## PROBLEM
A verbatim copy of the listing is what is needed, minus any pictures.

··· DATASET ENTRIES

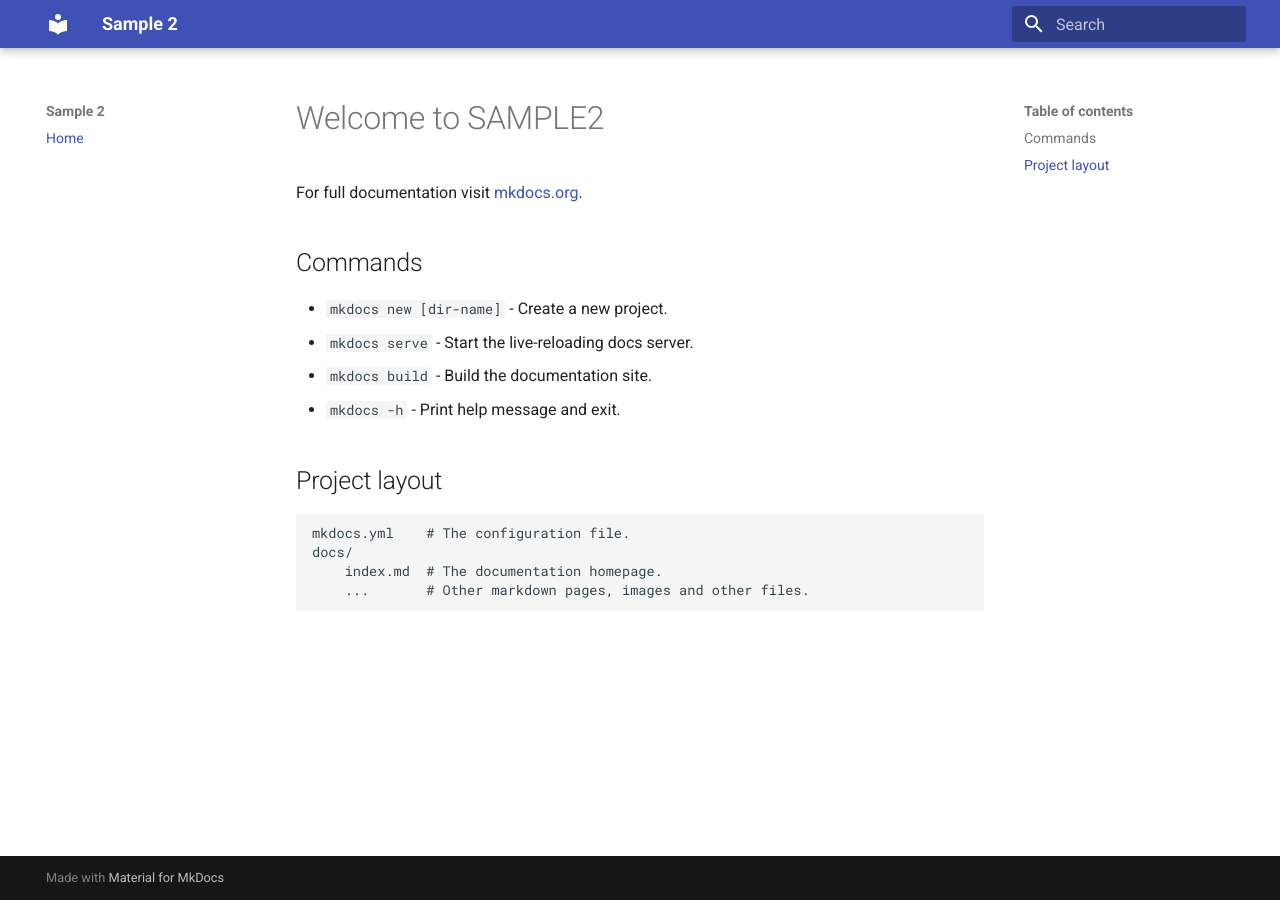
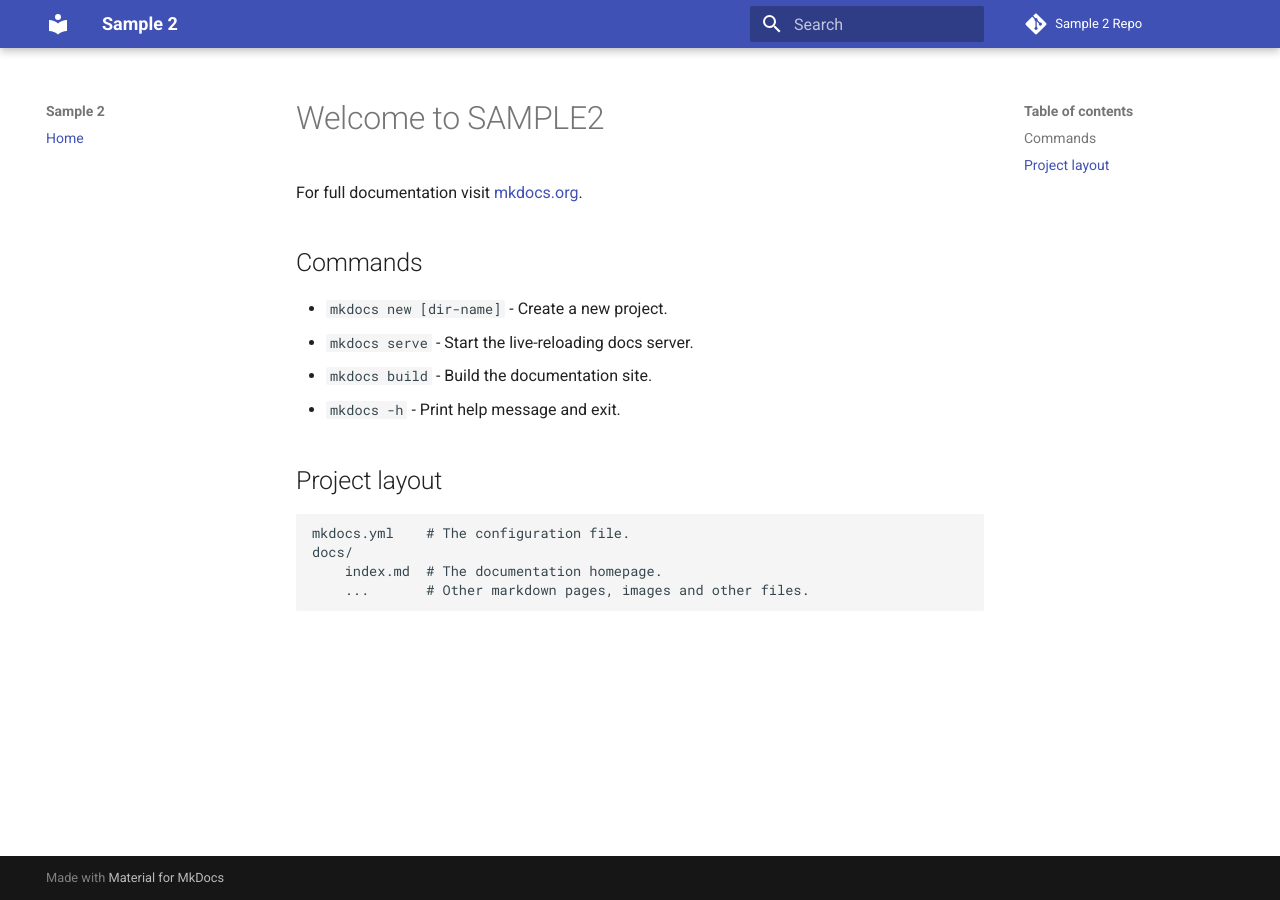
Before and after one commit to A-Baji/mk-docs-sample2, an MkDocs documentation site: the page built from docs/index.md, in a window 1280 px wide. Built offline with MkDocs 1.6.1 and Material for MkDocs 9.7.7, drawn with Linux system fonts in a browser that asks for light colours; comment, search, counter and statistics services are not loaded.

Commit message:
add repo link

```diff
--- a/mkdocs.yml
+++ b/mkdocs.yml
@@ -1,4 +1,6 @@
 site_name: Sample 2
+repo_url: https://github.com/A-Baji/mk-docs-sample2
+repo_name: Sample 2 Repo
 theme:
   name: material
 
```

······

## THE COMPLETED TASK
Before and after one commit to A-Baji/mk-docs-sample2, an MkDocs documentation site: the page built from docs/index.md, in a window 1280 px wide. Built offline with MkDocs 1.6.1 and Material for MkDocs 9.7.7, drawn with Linux system fonts in a browser that asks for light colours; comment, search, counter and statistics services are not loaded.

Commit message:
add repo link

```diff
--- a/mkdocs.yml
+++ b/mkdocs.yml
@@ -1,4 +1,6 @@
 site_name: Sample 2
+repo_url: https://github.com/A-Baji/mk-docs-sample2
+repo_name: Sample 2 Repo
 theme:
   name: material
 
```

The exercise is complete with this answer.